## [Web page revision data]
________________________
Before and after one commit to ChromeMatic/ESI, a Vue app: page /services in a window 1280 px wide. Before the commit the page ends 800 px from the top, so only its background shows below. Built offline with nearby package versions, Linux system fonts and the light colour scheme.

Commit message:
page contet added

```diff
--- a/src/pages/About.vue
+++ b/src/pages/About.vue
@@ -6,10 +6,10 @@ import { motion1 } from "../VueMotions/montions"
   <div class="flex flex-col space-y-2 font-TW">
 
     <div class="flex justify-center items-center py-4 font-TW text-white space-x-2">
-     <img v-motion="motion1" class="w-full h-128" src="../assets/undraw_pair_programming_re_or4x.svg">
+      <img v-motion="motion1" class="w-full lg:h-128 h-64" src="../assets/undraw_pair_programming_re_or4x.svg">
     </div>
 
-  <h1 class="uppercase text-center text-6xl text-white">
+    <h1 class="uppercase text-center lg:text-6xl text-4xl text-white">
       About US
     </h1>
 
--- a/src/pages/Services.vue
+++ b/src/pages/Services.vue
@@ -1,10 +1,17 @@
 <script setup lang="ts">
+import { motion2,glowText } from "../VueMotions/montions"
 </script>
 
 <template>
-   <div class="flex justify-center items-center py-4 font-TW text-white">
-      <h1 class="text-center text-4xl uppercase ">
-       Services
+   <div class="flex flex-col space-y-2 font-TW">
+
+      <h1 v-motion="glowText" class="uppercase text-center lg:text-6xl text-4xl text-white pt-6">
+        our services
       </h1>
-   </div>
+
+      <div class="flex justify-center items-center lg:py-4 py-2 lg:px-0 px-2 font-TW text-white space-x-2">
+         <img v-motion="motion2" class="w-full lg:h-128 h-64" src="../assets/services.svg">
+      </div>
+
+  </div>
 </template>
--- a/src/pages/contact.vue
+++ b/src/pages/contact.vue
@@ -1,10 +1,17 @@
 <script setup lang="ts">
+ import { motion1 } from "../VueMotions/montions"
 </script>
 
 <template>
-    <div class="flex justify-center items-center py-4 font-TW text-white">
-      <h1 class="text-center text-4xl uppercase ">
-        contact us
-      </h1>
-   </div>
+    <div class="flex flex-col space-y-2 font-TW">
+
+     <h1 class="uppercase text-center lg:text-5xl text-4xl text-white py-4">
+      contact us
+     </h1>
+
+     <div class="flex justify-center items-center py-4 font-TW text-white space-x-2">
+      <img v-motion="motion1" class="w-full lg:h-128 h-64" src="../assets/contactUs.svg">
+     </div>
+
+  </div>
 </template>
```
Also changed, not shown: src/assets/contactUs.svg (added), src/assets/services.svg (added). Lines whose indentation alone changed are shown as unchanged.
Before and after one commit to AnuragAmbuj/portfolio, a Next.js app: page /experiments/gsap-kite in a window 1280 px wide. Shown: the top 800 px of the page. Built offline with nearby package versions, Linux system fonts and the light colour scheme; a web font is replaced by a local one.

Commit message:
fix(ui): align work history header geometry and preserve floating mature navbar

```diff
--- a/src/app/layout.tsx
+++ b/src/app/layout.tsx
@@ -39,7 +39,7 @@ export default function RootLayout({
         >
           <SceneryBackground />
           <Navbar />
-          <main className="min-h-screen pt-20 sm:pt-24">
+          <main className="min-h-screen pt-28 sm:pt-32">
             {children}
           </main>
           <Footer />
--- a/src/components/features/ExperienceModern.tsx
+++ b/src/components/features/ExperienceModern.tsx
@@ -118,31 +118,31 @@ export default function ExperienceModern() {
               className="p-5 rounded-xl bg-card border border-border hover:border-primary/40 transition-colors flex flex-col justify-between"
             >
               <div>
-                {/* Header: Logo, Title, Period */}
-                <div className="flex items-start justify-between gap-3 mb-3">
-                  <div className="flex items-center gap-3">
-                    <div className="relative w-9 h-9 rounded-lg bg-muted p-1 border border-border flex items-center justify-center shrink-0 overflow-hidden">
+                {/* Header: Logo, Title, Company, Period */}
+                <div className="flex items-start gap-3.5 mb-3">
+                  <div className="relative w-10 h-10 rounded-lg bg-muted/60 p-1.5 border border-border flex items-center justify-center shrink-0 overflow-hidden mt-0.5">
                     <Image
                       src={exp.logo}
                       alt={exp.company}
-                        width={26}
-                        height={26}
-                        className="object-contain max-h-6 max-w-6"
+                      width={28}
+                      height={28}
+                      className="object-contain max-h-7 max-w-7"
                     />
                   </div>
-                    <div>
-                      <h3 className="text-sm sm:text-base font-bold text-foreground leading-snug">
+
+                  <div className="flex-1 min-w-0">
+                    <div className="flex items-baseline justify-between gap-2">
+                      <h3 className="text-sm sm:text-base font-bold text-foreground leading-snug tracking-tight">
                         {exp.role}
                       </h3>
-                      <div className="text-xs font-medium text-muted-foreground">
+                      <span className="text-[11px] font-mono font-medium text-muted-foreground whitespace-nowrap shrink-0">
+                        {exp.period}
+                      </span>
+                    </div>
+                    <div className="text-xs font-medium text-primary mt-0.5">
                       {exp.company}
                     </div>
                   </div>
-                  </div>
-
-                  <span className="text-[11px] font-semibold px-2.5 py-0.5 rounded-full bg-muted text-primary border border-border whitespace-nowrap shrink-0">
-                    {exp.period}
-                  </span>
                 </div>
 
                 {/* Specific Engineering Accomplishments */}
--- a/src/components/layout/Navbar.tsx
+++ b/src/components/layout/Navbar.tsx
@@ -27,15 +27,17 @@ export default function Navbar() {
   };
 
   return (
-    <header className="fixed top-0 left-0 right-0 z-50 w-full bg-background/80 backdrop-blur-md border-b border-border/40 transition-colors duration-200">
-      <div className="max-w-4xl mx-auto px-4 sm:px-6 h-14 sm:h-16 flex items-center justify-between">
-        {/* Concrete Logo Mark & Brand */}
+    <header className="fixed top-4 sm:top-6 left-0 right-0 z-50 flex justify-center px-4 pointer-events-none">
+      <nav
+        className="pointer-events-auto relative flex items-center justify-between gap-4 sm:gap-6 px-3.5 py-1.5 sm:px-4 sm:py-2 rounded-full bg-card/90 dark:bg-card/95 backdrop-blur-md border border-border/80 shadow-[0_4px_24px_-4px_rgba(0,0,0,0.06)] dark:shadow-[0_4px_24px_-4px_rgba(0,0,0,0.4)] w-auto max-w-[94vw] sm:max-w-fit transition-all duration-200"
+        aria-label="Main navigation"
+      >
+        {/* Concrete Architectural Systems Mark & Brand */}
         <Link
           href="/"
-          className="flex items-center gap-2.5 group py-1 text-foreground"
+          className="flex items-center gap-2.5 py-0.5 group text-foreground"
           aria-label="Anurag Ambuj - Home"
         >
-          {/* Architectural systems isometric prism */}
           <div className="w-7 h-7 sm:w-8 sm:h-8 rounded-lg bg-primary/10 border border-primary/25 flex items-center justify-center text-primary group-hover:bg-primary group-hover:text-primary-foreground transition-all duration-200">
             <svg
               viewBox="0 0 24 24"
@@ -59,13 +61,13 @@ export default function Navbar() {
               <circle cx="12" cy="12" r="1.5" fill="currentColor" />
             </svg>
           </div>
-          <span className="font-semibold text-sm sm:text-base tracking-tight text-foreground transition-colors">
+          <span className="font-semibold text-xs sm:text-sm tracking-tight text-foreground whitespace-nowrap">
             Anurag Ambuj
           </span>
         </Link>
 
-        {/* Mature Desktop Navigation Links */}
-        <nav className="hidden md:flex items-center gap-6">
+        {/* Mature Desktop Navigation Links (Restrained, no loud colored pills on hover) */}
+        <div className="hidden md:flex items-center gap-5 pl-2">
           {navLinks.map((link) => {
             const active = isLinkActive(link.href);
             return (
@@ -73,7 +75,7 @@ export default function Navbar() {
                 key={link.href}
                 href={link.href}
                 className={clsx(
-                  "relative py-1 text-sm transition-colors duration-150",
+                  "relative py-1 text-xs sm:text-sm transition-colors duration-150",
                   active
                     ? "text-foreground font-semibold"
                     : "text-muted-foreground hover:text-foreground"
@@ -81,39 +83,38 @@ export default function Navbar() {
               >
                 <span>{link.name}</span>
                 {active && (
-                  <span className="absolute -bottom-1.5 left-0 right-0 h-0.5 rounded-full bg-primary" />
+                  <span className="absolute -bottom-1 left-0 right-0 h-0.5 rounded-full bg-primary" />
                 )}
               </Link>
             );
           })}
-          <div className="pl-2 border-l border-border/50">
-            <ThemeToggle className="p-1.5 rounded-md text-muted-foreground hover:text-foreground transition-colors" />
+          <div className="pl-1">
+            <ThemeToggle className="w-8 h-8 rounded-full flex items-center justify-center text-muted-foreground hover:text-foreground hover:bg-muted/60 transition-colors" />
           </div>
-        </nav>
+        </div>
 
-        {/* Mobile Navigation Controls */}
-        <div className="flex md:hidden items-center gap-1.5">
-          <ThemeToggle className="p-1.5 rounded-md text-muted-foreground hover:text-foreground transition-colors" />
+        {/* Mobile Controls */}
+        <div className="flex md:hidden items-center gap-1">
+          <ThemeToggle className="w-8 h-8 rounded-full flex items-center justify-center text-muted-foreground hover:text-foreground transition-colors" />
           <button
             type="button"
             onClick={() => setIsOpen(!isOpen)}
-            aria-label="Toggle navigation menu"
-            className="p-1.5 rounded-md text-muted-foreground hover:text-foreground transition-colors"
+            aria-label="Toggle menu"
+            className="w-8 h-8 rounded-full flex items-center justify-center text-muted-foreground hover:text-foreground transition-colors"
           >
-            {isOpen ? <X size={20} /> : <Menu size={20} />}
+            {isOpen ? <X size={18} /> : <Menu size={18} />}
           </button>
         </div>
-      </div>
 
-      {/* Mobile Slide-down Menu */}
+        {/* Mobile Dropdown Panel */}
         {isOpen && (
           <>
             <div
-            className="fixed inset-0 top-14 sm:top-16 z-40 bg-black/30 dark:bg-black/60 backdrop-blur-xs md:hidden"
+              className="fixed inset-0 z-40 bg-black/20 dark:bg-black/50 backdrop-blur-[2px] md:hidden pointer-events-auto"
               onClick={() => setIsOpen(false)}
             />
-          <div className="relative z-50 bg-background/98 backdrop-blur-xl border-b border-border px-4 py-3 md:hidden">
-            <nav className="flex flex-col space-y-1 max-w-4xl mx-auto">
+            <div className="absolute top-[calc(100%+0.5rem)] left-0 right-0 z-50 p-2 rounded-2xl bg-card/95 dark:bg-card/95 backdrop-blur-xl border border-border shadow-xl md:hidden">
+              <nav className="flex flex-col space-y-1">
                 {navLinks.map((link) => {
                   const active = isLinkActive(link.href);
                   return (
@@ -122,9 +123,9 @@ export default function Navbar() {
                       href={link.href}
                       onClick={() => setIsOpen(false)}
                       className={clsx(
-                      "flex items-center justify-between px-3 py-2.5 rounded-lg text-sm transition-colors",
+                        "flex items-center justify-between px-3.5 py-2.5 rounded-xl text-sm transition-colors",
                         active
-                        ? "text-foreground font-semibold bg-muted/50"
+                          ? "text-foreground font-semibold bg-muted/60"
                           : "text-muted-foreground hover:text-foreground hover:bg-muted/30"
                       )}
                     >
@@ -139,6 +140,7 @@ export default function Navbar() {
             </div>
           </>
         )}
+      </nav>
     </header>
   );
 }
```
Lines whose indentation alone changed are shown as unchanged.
________________________
## [Work instructions]
In the records above, locate each line with the word "pages". Copy all such lines.

## [Answer to the problem]
--- a/src/pages/About.vue
+++ b/src/pages/About.vue
--- a/src/pages/Services.vue
+++ b/src/pages/Services.vue
--- a/src/pages/contact.vue
+++ b/src/pages/contact.vue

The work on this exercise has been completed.